• **WHAT NEEDS TO BE DONE**:
Provide the count of lines below where "people" occurs, with no other output.

Records drawn from a dataset:
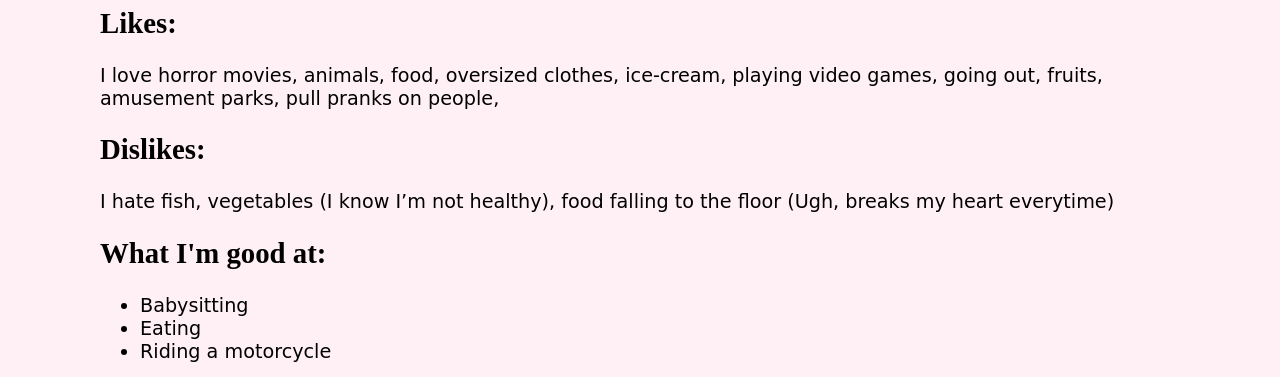
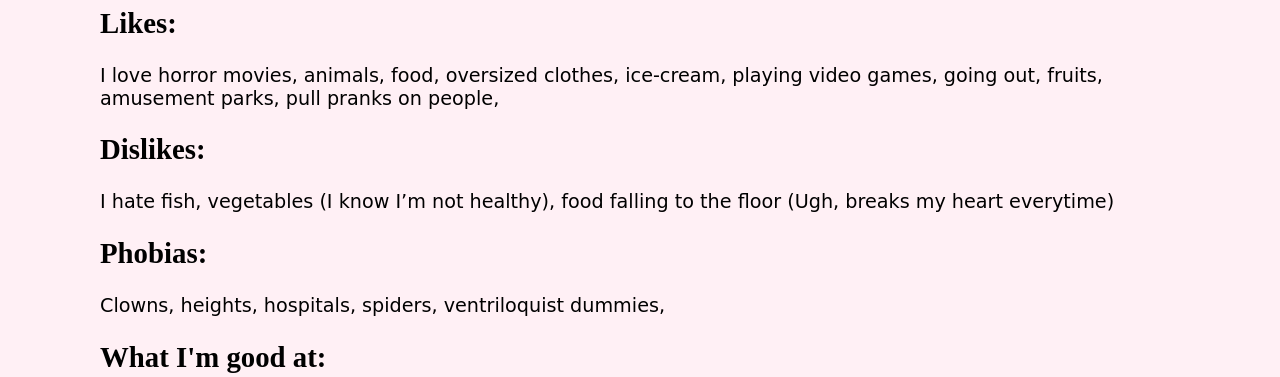
Before and after one commit to Louzeebeatz/about-me, a plain HTML site: page index.html in a window 1280 px wide. Shown: the part 445-822 px from the top of the page. Drawn offline with Linux system fonts and the light colour scheme; a web font is replaced by a local one.

Commit message:
Update index.html

```diff
--- a/index.html
+++ b/index.html
@@ -20,9 +20,11 @@ Hey!! I am Ivonne and I'm a girl who codes at adobe. I am a 10th grader going to
 <img src="http://4.bp.blogspot.com/-HTvSYzA-pO4/UgQb4Zh_u0I/AAAAAAAAEuI/XwhtogT_1tA/s1600/3+cute2.jpg" width="200" onmouseover="makeImageBig(this)" onmouseout= "makeImageOriginalSize(this)">
 
 </DIV>
-<h2>Likes:</h2>I love horror movies, animals, food, oversized clothes, ice-cream, playing video games, going out, fruits, amusement parks, pull pranks on people,
+<h2>Likes:</h2> I love horror movies, animals, food, oversized clothes, ice-cream, playing video games, going out, fruits, amusement parks, pull pranks on people,
 
 <h2>Dislikes:</h2> I hate fish, vegetables (I know I’m not healthy), food falling to the floor (Ugh, breaks my heart everytime)
+
+<h2>Phobias:</h2> Clowns, heights, hospitals, spiders, ventriloquist dummies,
 </DIV>
 
 </DIV>
```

• **WRITTEN ANSWER**:
2